The ruling by Judge Thomas W. Cunnington leaves the impending cash bail reform in limbo in at least 64 of Illinois’ 102 counties that had joined the consolidated lawsuit ahead of the reform’s scheduled Jan. 1 implementation.
The reform remains scheduled to take effect in the more than 30 counties that did not sue, which contain roughly two-thirds of the state’s population. Of the state’s 10 most populous counties, six were not part of the lawsuit (Cook, DuPage, Lake, Kane, St. Clair and Champaign). The counties of Will, McHenry, Winnebago and Madison were all part of the lawsuit.
The ruling did not invalidate other provisions of the SAFE-T Act which had already taken effect, such as reforms to police officer training and certification standards and police body camera requirements.
Cunnington wrote in a 36-page decision that the cash bail provisions effectively and improperly amended a section of the state’s constitution that states, “all persons shall be bailable by sufficient sureties,” except in a few specific circumstances.
He also wrote that ending cash bail is an improper overreach by lawmakers, who have no constitutional authority to govern the administrative functions of Illinois courts due to the separation of powers. Bail, Cunnington wrote, has been held by the Supreme Court to be “administrative” in nature.
The constitution also specifically mentions bail in a section on victims’ rights, when it states victims have a right “to have the safety of the victim and the victim’s family considered in denying or fixing the amount of bail.” Cunnington found that eliminating bail prevents courts from “effectuating the constitutionally mandated safety of the victims and their families.”
Illinois Attorney General Kwame Raoul said in a news release the state will appeal the decision directly to the state Supreme Court, but a timeline for a ruling from the high court is unclear.
“Most of the SAFE-T Act’s provisions have been in effect for more than a year, and regardless of today’s circuit court decision, all parts of the SAFE-T Act, including the pretrial release portions addressed in the court’s decision, will go into effect Jan 1,” Raoul said. “For instance, the right of individuals awaiting criminal trials – people who have not been convicted of a crime and are presumed innocent – to seek release from jail without having to pay cash bail will go into effect in a few short days, despite the court’s ruling against those provisions.”

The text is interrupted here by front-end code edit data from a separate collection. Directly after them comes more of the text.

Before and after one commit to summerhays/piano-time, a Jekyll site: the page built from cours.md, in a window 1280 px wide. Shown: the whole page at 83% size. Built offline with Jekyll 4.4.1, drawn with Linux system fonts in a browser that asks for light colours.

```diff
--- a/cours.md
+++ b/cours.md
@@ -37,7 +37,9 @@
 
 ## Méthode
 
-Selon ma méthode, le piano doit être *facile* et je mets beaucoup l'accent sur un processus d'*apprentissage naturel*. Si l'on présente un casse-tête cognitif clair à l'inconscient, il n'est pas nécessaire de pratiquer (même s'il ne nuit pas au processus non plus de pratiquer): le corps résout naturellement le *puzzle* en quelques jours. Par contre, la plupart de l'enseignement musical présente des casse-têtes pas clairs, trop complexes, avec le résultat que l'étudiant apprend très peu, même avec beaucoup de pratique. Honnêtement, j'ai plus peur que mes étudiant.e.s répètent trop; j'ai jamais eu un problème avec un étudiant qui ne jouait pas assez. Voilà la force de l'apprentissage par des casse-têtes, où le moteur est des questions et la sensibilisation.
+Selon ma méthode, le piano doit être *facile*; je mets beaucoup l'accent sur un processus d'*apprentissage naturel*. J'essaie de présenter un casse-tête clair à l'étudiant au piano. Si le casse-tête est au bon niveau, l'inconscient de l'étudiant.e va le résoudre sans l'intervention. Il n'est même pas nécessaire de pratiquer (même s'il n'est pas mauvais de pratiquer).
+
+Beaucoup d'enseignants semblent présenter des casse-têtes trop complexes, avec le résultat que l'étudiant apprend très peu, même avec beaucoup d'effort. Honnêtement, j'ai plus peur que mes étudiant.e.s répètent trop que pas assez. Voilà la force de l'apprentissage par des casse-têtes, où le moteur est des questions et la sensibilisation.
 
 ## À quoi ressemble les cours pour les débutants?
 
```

Cunnington rejected other arguments by the dozens of state’s attorneys that centered on the legislative process, namely that the bill was not given a proper hearing and violated the “single subject” rule. Court precedent holds that as long as the House speaker and Senate president certify that a bill is properly passed, courts have no standing to intervene, he wrote.